Research and Innovation

Original Lilly Conference returns to Miami for 42nd year

Around 350 attendees will present evidence-based research on effective teaching

Armstrong Student Center
Research and Innovation

Original Lilly Conference returns to Miami for 42nd year

A pre-Thanksgiving tradition enters its 42nd year at Miami University.

Since 1981, Miami has hosted the Original Lilly Conference on College Teaching. This year’s edition, held Nov. 16-18, will see around 350 participants come together to present evidence-based research on effective teaching.

The educators have something else in common: their shared passion for helping college students learn.

“It’s a diverse group of faculty from different sized schools and different disciplines from all over the country,” said Gregg Wentzell, director of the conference and assistant director of Miami’s Center for Teaching Excellence, which puts on the conference. “We are enjoying seeing the trend of people being really engaged and happy to be together.”

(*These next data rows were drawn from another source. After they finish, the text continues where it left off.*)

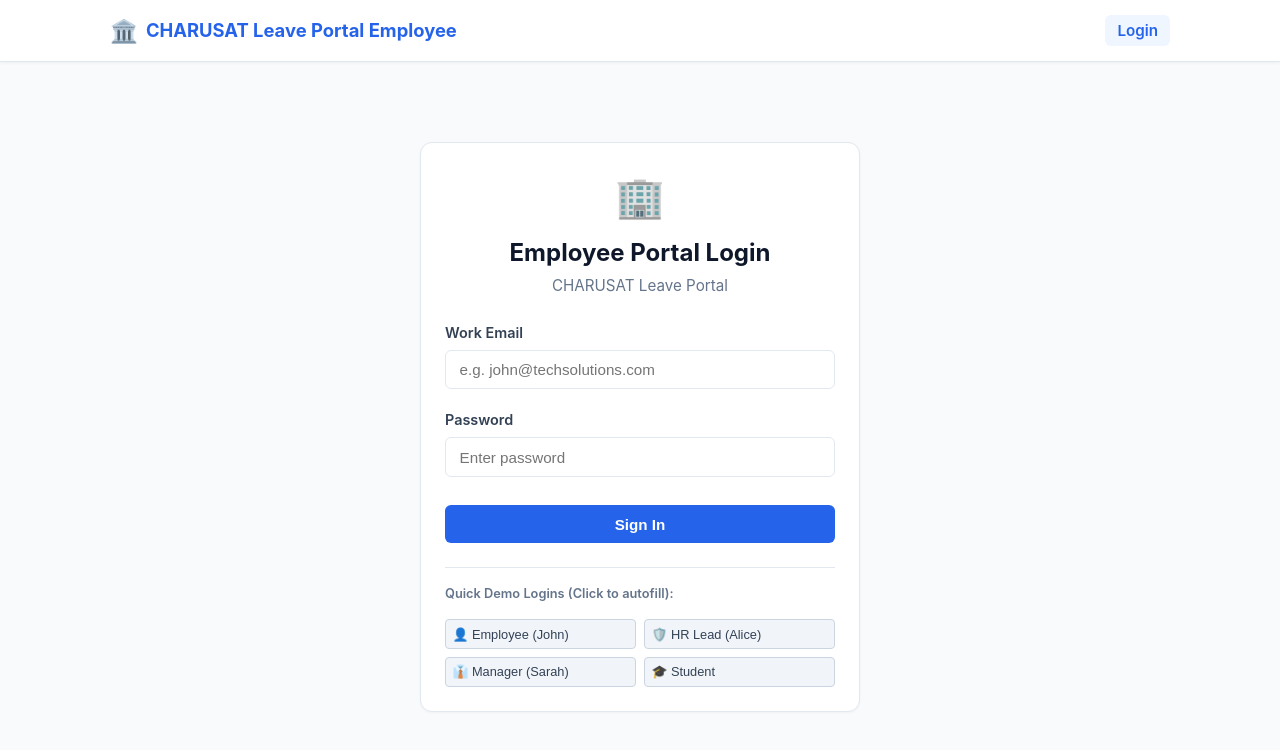
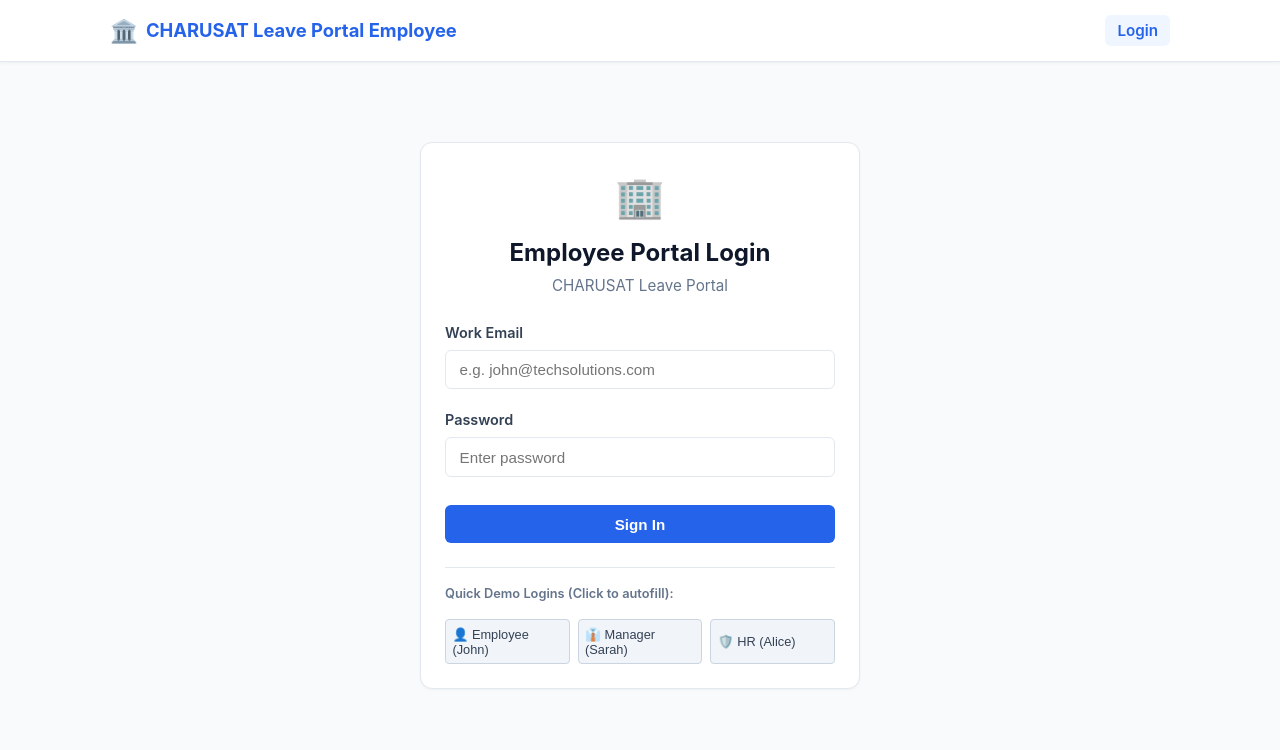
Before and after one commit to 24aiml062/itue301-exam-24aiml062-C, a React (Vite) app in the folder frontend/: page / in a window 1280 px wide. Shown: the top 750 px of the page. Built offline with nearby package versions, Linux system fonts and the light colour scheme.

Commit message:
Roles: Clean up demo logins to strictly match 3 exam roles Employee, Manager, HR

```diff
--- a/frontend/src/pages/LoginPage.jsx
+++ b/frontend/src/pages/LoginPage.jsx
@@ -103,20 +103,13 @@ const LoginPage = () => {
           <p style={{ fontSize: '0.8rem', color: '#64748b', fontWeight: 600, marginBottom: '0.5rem' }}>
             Quick Demo Logins (Click to autofill):
           </p>
-          <div className="quick-login-grid">
+          <div className="quick-login-grid" style={{ gridTemplateColumns: 'repeat(3, 1fr)' }}>
             <button
               type="button"
               className="btn-demo"
               onClick={() => handleQuickLogin('john@techsolutions.com', 'password123')}
             >
               👤 Employee (John)
-            </button>
-            <button
-              type="button"
-              className="btn-demo"
-              onClick={() => handleQuickLogin('hr@techsolutions.com', 'password123')}
-            >
-              🛡️ HR Lead (Alice)
             </button>
             <button
               type="button"
@@ -128,9 +121,9 @@ const LoginPage = () => {
             <button
               type="button"
               className="btn-demo"
-              onClick={() => handleQuickLogin('24aiml062@charusat.edu.in', 'password123')}
+              onClick={() => handleQuickLogin('hr@techsolutions.com', 'password123')}
             >
-              🎓 Student
+              🛡️ HR (Alice)
             </button>
           </div>
         </div>
```
Also changed, not shown: 1 other file (tests, documents, lock files or other folders).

An estimated 175-200 members of Miami’s faculty will be in attendance. Armstrong Student Center is the home base for the conference, which gives students serving as session chairs or working at the conference and at the student center the opportunity to observe a different side of faculty.

“Students get to see how much hard work it takes to be a teacher,” Wentzell said. “Faculty get to hear the students’ perspective. It’s a reminder of why we’re here and how learning is a two-way process. It’s valuable both ways.”

This year’s plenary speakers include Paul Hanstedt, vice chancellor for Academic Affairs and Innovation at the University of Minnesota Rochester; Teresa Nance, vice president of Villanova University’s Office of Diversity, Equity, and Inclusion; and John Warner, co-principal of Eyler Warner & Associates.

While participants are busy with workshops, sessions, and more, there is also time for community building and networking with receptions, time spent in Uptown Oxford, and an annual trivia night featuring questions ranging from pedagogy to pop culture.

“Sometimes we can get kind of siloed, and it’s hard to connect,” Wentzell said. “This is a way to do that right here in our own backyard. We get to see some of our colleagues do what they do and celebrate that. It’s a chance to exchange ideas.”

It’s also another occasion for Miami to show off its campus to visiting institutions. Wentzell noted participants will travel from as far as Germany for this year’s program.

“It is truly a unique privilege,” Wentzell said of hosting the conference.